DATA EXTRACT.
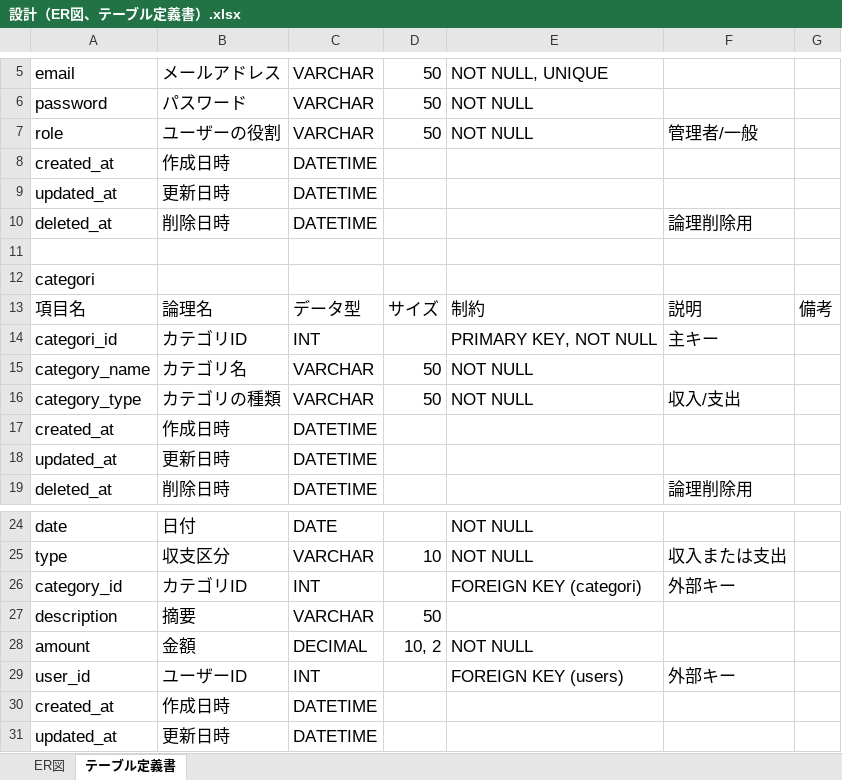
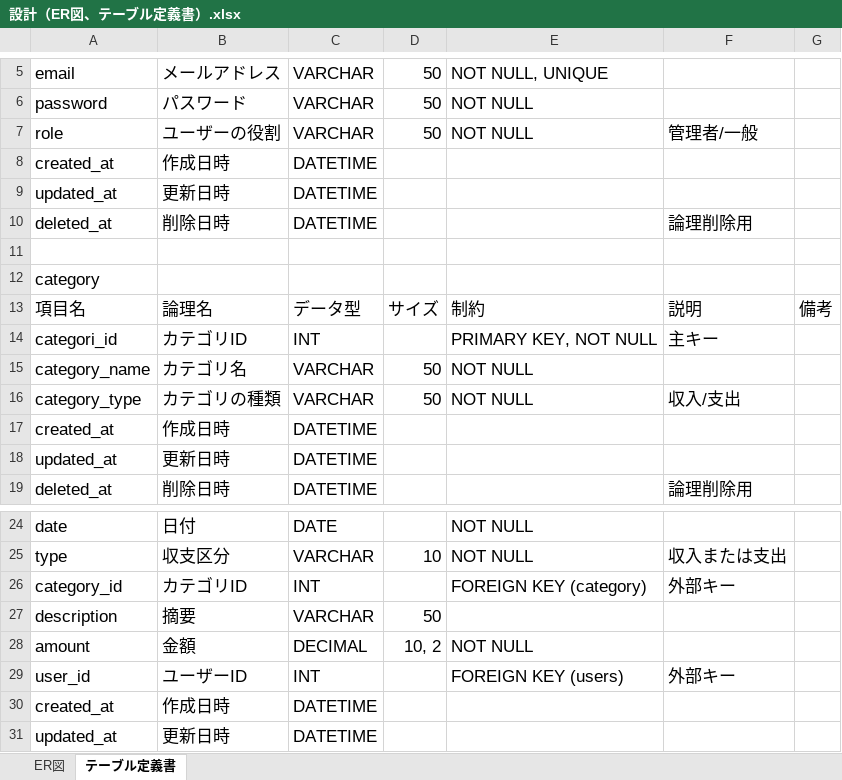
Before and after one commit to rina-tazoe/rina-tazoe-educure-app, an Excel workbook: 設計（ER図、テーブル定義書）.xlsx, sheet テーブル定義書, drawn as a sheet; only a part is shown, gaps mark what is left out; values as stored, in another font and other column widths than the file's, no borders; the diff names each change by its address in the sheet, - before the commit and + after, or states it on an @@ line.

Commit message:
Add files via upload

```diff
--- a/設計（ER図、テーブル定義書）.xlsx (sheet テーブル定義書)
+++ b/設計（ER図、テーブル定義書）.xlsx (sheet テーブル定義書)
-A12: categori
+A12: category
-E26: FOREIGN KEY (categori)
+E26: FOREIGN KEY (category)
```
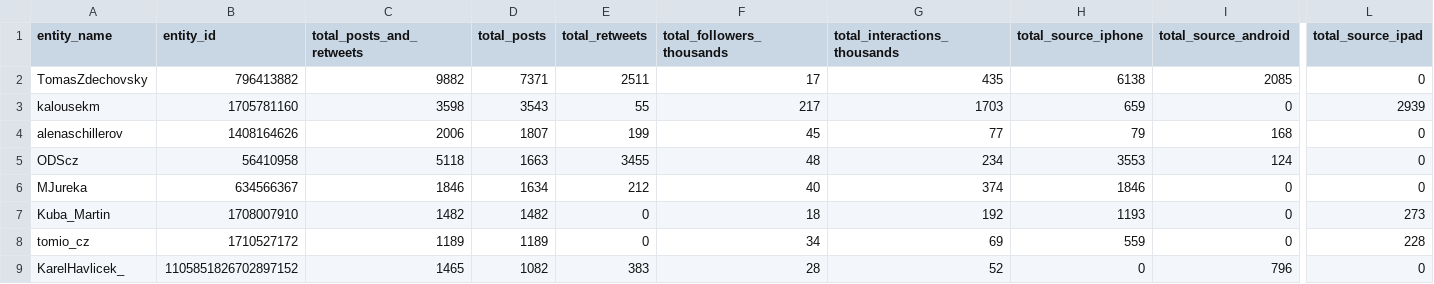
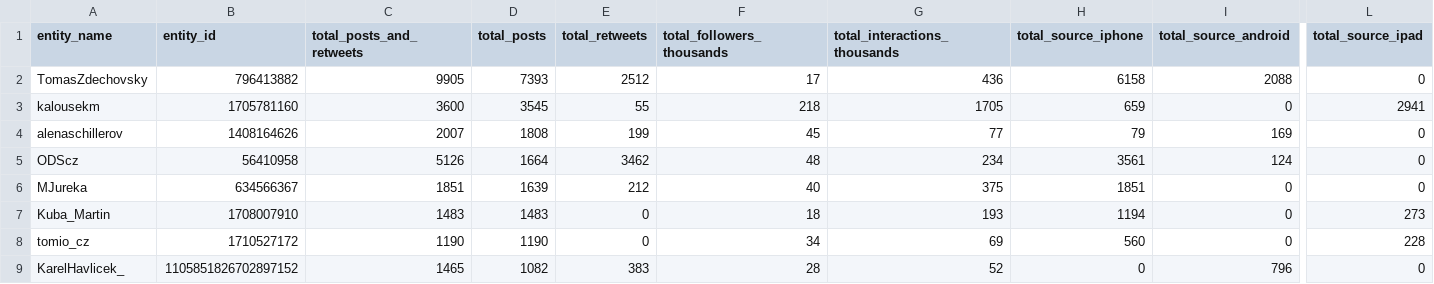
Before and after one commit to opop999/election_monitoring_social_media_communication, a CSV file: data/summary_tables/total_summary_tw.csv, drawn as a sheet; only a part is shown, gaps mark what is left out; the diff covers the shown part only; the diff names each change by its address in the sheet, - before the commit and + after, or states it on an @@ line.

```diff
--- a/data/summary_tables/total_summary_tw.csv
+++ b/data/summary_tables/total_summary_tw.csv
-C2 (total_posts_and_retweets): 9882
+C2 (total_posts_and_retweets): 9905
-D2 (total_posts): 7371
+D2 (total_posts): 7393
-E2 (total_retweets): 2511
+E2 (total_retweets): 2512
-G2 (total_interactions_thousands): 435
+G2 (total_interactions_thousands): 436
-H2 (total_source_iphone): 6138
+H2 (total_source_iphone): 6158
-I2 (total_source_android): 2085
+I2 (total_source_android): 2088
-C3 (total_posts_and_retweets): 3598
+C3 (total_posts_and_retweets): 3600
-D3 (total_posts): 3543
+D3 (total_posts): 3545
-F3 (total_followers_thousands): 217
+F3 (total_followers_thousands): 218
-G3 (total_interactions_thousands): 1703
+G3 (total_interactions_thousands): 1705
-L3 (total_source_ipad): 2939
+L3 (total_source_ipad): 2941
-C4 (total_posts_and_retweets): 2006
+C4 (total_posts_and_retweets): 2007
-D4 (total_posts): 1807
+D4 (total_posts): 1808
-I4 (total_source_android): 168
+I4 (total_source_android): 169
-C5 (total_posts_and_retweets): 5118
+C5 (total_posts_and_retweets): 5126
-D5 (total_posts): 1663
+D5 (total_posts): 1664
-E5 (total_retweets): 3455
+E5 (total_retweets): 3462
-H5 (total_source_iphone): 3553
+H5 (total_source_iphone): 3561
-C6 (total_posts_and_retweets): 1846
+C6 (total_posts_and_retweets): 1851
-D6 (total_posts): 1634
+D6 (total_posts): 1639
-G6 (total_interactions_thousands): 374
+G6 (total_interactions_thousands): 375
-H6 (total_source_iphone): 1846
+H6 (total_source_iphone): 1851
-C7 (total_posts_and_retweets): 1482
+C7 (total_posts_and_retweets): 1483
-D7 (total_posts): 1482
+D7 (total_posts): 1483
-G7 (total_interactions_thousands): 192
+G7 (total_interactions_thousands): 193
-H7 (total_source_iphone): 1193
+H7 (total_source_iphone): 1194
-C8 (total_posts_and_retweets): 1189
+C8 (total_posts_and_retweets): 1190
-D8 (total_posts): 1189
+D8 (total_posts): 1190
-H8 (total_source_iphone): 559
+H8 (total_source_iphone): 560
```
Also changed, not shown: 2 added rows, 2 removed rows and 57 edited cells elsewhere in this file, data/summary_tables/time_summary_tw.csv, data/summary_tables/time_summary_yt.csv, 23 other files.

DESCRIPTION OF THE TASK. Apart from the pictures, repeat every entry exactly.

ANSWER TO THE EXERCISE.
Before and after one commit to rina-tazoe/rina-tazoe-educure-app, an Excel workbook: 設計（ER図、テーブル定義書）.xlsx, sheet テーブル定義書, drawn as a sheet; only a part is shown, gaps mark what is left out; values as stored, in another font and other column widths than the file's, no borders; the diff names each change by its address in the sheet, - before the commit and + after, or states it on an @@ line.

Commit message:
Add files via upload

```diff
--- a/設計（ER図、テーブル定義書）.xlsx (sheet テーブル定義書)
+++ b/設計（ER図、テーブル定義書）.xlsx (sheet テーブル定義書)
-A12: categori
+A12: category
-E26: FOREIGN KEY (categori)
+E26: FOREIGN KEY (category)
```
Before and after one commit to opop999/election_monitoring_social_media_communication, a CSV file: data/summary_tables/total_summary_tw.csv, drawn as a sheet; only a part is shown, gaps mark what is left out; the diff covers the shown part only; the diff names each change by its address in the sheet, - before the commit and + after, or states it on an @@ line.

```diff
--- a/data/summary_tables/total_summary_tw.csv
+++ b/data/summary_tables/total_summary_tw.csv
-C2 (total_posts_and_retweets): 9882
+C2 (total_posts_and_retweets): 9905
-D2 (total_posts): 7371
+D2 (total_posts): 7393
-E2 (total_retweets): 2511
+E2 (total_retweets): 2512
-G2 (total_interactions_thousands): 435
+G2 (total_interactions_thousands): 436
-H2 (total_source_iphone): 6138
+H2 (total_source_iphone): 6158
-I2 (total_source_android): 2085
+I2 (total_source_android): 2088
-C3 (total_posts_and_retweets): 3598
+C3 (total_posts_and_retweets): 3600
-D3 (total_posts): 3543
+D3 (total_posts): 3545
-F3 (total_followers_thousands): 217
+F3 (total_followers_thousands): 218
-G3 (total_interactions_thousands): 1703
+G3 (total_interactions_thousands): 1705
-L3 (total_source_ipad): 2939
+L3 (total_source_ipad): 2941
-C4 (total_posts_and_retweets): 2006
+C4 (total_posts_and_retweets): 2007
-D4 (total_posts): 1807
+D4 (total_posts): 1808
-I4 (total_source_android): 168
+I4 (total_source_android): 169
-C5 (total_posts_and_retweets): 5118
+C5 (total_posts_and_retweets): 5126
-D5 (total_posts): 1663
+D5 (total_posts): 1664
-E5 (total_retweets): 3455
+E5 (total_retweets): 3462
-H5 (total_source_iphone): 3553
+H5 (total_source_iphone): 3561
-C6 (total_posts_and_retweets): 1846
+C6 (total_posts_and_retweets): 1851
-D6 (total_posts): 1634
+D6 (total_posts): 1639
-G6 (total_interactions_thousands): 374
+G6 (total_interactions_thousands): 375
-H6 (total_source_iphone): 1846
+H6 (total_source_iphone): 1851
-C7 (total_posts_and_retweets): 1482
+C7 (total_posts_and_retweets): 1483
-D7 (total_posts): 1482
+D7 (total_posts): 1483
-G7 (total_interactions_thousands): 192
+G7 (total_interactions_thousands): 193
-H7 (total_source_iphone): 1193
+H7 (total_source_iphone): 1194
-C8 (total_posts_and_retweets): 1189
+C8 (total_posts_and_retweets): 1190
-D8 (total_posts): 1189
+D8 (total_posts): 1190
-H8 (total_source_iphone): 559
+H8 (total_source_iphone): 560
```
Also changed, not shown: 2 added rows, 2 removed rows and 57 edited cells elsewhere in this file, data/summary_tables/time_summary_tw.csv, data/summary_tables/time_summary_yt.csv, 23 other files.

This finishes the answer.